■ **Supplied material**
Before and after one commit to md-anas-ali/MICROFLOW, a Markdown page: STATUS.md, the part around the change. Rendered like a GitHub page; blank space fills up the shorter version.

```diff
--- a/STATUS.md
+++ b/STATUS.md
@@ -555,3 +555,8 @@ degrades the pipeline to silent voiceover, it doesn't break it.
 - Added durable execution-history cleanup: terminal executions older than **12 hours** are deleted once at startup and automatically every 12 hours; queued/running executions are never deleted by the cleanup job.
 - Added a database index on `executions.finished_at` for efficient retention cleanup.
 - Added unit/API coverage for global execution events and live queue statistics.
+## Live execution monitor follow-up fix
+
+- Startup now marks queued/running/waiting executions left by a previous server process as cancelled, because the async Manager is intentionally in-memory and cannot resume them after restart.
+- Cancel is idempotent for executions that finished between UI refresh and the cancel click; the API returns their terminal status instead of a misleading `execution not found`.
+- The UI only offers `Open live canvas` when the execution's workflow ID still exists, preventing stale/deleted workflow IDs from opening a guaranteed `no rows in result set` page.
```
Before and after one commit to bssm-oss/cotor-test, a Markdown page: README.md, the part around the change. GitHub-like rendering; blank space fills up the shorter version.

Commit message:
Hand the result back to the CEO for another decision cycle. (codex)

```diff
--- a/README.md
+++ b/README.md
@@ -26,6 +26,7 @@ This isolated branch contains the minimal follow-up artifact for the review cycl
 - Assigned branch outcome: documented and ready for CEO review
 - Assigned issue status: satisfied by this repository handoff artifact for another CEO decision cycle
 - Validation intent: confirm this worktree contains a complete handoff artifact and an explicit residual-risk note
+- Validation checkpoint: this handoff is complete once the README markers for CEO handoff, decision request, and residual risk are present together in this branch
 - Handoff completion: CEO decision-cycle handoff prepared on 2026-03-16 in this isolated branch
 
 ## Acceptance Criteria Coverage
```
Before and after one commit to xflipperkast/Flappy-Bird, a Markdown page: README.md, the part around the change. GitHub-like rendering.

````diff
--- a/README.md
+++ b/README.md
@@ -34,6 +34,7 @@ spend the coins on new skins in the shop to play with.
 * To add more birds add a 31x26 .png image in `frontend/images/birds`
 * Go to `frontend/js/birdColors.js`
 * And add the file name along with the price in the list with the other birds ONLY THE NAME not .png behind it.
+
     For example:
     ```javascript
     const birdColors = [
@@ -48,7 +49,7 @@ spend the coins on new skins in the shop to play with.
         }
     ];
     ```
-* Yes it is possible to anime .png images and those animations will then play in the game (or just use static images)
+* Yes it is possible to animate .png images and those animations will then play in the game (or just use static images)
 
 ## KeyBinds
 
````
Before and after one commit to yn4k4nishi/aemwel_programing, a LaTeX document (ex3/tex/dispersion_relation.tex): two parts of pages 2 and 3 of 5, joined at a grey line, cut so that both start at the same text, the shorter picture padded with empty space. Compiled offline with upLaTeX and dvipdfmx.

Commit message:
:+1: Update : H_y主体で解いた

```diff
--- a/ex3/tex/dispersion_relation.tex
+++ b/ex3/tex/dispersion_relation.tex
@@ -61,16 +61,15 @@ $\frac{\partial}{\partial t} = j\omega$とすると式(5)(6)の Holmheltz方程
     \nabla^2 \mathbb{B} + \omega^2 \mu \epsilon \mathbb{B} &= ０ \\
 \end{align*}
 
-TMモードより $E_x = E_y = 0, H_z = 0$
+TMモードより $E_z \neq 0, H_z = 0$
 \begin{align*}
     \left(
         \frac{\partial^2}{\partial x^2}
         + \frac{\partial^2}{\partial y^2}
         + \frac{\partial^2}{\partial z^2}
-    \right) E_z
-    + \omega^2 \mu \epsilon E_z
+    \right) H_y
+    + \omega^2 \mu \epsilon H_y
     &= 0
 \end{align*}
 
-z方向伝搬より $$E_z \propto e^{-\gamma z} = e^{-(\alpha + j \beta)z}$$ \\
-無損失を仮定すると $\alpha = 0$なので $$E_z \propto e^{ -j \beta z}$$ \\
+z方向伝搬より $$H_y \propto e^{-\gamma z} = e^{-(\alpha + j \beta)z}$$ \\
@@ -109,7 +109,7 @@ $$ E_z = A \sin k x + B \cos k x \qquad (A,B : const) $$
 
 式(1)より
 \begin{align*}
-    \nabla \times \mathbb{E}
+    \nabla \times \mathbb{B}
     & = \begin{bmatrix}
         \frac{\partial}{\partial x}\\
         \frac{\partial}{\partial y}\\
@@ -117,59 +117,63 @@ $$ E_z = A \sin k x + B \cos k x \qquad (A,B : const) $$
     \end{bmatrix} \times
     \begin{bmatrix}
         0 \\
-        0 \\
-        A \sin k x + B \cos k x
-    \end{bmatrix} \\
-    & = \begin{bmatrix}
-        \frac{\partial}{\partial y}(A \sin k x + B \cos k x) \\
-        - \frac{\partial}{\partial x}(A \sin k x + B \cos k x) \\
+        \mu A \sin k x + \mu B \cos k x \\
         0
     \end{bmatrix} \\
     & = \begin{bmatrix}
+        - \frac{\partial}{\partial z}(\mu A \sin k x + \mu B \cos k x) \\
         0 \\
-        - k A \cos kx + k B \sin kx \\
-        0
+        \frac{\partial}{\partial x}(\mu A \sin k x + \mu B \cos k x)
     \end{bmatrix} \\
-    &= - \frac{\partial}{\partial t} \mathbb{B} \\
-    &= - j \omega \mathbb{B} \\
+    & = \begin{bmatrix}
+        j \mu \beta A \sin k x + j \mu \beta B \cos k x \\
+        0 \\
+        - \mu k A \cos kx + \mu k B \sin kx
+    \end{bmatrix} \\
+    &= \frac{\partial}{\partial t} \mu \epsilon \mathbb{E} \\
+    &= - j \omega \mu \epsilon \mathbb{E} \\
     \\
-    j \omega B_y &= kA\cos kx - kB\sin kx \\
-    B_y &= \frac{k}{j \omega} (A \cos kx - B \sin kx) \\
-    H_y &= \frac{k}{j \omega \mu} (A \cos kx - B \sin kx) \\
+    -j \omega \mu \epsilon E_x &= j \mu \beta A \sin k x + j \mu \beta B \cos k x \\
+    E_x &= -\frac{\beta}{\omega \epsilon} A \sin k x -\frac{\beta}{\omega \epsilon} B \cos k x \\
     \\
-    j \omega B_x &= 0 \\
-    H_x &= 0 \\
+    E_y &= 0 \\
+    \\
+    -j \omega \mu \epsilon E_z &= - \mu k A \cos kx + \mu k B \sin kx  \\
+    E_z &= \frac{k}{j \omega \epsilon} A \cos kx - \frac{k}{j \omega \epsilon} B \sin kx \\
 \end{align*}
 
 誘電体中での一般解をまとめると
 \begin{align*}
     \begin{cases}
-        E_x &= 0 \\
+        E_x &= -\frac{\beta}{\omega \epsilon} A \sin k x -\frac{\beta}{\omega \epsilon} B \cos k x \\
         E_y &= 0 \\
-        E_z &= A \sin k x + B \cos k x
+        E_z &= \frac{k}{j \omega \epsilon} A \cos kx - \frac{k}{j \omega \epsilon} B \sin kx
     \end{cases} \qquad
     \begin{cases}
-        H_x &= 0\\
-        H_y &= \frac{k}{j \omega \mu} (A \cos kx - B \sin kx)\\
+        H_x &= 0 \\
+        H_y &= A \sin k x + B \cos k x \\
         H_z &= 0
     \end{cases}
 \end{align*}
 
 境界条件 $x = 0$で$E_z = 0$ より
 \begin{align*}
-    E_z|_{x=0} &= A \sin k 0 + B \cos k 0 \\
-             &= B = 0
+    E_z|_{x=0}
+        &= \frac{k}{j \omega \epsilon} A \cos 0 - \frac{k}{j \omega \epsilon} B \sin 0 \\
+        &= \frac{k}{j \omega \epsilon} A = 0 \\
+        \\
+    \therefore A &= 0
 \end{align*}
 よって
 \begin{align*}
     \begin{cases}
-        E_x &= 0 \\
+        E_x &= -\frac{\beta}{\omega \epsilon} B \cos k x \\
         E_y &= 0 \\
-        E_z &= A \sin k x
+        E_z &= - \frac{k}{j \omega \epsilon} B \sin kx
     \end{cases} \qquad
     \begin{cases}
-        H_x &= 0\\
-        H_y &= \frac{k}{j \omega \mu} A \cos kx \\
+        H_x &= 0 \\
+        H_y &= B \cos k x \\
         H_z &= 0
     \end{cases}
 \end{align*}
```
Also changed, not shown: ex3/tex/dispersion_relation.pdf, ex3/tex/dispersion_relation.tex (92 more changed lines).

■ **Work request**
Across the listing above, count the lines that include "bmatrix" and give the figure with no other words.

■ **Solution for this exercise**
10